SOURCE DATA –
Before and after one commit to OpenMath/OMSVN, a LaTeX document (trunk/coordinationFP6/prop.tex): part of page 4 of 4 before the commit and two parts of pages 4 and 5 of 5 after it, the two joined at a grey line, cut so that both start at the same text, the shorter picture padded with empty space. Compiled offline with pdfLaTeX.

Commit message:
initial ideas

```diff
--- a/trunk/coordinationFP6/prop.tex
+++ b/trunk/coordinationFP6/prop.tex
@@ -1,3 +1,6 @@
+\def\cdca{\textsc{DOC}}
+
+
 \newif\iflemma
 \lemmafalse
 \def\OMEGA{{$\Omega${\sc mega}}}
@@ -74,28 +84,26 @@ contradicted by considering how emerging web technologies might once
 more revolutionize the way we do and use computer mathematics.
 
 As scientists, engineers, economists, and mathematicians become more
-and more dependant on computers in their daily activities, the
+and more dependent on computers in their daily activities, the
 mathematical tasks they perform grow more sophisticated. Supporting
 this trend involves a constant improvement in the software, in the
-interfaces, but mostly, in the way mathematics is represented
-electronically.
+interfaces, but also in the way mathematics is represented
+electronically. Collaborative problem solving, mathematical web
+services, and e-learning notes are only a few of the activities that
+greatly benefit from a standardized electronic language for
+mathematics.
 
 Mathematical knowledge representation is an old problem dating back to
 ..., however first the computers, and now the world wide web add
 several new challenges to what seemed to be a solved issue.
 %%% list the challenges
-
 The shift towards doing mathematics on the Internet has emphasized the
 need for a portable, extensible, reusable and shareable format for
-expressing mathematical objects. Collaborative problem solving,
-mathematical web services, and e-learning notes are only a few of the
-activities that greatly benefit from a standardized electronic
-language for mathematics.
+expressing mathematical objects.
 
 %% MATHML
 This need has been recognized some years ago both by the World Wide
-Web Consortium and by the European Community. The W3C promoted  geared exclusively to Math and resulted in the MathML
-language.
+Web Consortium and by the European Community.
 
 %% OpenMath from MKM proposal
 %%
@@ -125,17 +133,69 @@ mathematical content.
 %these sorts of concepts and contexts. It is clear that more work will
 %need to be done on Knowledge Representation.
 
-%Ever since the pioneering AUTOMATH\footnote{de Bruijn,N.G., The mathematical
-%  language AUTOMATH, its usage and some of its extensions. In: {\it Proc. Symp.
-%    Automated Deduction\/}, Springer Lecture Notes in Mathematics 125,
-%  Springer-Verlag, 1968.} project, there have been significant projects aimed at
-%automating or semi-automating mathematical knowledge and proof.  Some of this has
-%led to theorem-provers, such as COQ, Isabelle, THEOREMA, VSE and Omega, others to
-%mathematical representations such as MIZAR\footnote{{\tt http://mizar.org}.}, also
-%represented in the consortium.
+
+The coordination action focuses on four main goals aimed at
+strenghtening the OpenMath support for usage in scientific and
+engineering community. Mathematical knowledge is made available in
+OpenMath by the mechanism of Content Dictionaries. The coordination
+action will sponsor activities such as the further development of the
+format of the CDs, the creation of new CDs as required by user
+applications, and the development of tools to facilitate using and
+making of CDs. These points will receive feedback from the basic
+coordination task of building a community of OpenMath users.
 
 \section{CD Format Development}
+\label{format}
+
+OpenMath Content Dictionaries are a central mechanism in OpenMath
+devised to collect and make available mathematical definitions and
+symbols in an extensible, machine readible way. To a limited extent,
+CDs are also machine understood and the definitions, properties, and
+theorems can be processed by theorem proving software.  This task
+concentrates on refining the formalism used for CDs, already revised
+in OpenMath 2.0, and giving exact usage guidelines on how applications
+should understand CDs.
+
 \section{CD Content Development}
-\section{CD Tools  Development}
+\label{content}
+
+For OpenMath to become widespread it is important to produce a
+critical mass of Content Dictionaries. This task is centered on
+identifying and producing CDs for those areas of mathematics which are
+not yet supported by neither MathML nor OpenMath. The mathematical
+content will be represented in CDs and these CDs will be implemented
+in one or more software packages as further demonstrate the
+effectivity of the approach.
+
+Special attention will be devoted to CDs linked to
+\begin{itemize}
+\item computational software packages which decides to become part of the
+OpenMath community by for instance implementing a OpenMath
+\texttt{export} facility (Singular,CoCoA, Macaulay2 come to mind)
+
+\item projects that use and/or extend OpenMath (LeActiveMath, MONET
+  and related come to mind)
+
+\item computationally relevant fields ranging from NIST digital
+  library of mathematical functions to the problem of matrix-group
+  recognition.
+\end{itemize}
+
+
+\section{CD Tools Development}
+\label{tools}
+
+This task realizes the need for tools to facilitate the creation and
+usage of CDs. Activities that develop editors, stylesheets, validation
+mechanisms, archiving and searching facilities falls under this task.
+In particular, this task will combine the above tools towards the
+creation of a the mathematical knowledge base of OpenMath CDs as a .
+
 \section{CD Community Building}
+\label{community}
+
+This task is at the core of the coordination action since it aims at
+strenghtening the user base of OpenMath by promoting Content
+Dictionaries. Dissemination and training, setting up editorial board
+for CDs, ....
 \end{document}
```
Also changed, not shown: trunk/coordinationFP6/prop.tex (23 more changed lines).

WHAT THE EXERCISE ASKS –
Pick out every line above that holds the word "from" and copy it.

ANSWER SPACE –
+greatly benefit from a standardized electronic language for
-activities that greatly benefit from a standardized electronic
 %% OpenMath from MKM proposal
+making of CDs. These points will receive feedback from the basic
+\item computationally relevant fields ranging from NIST digital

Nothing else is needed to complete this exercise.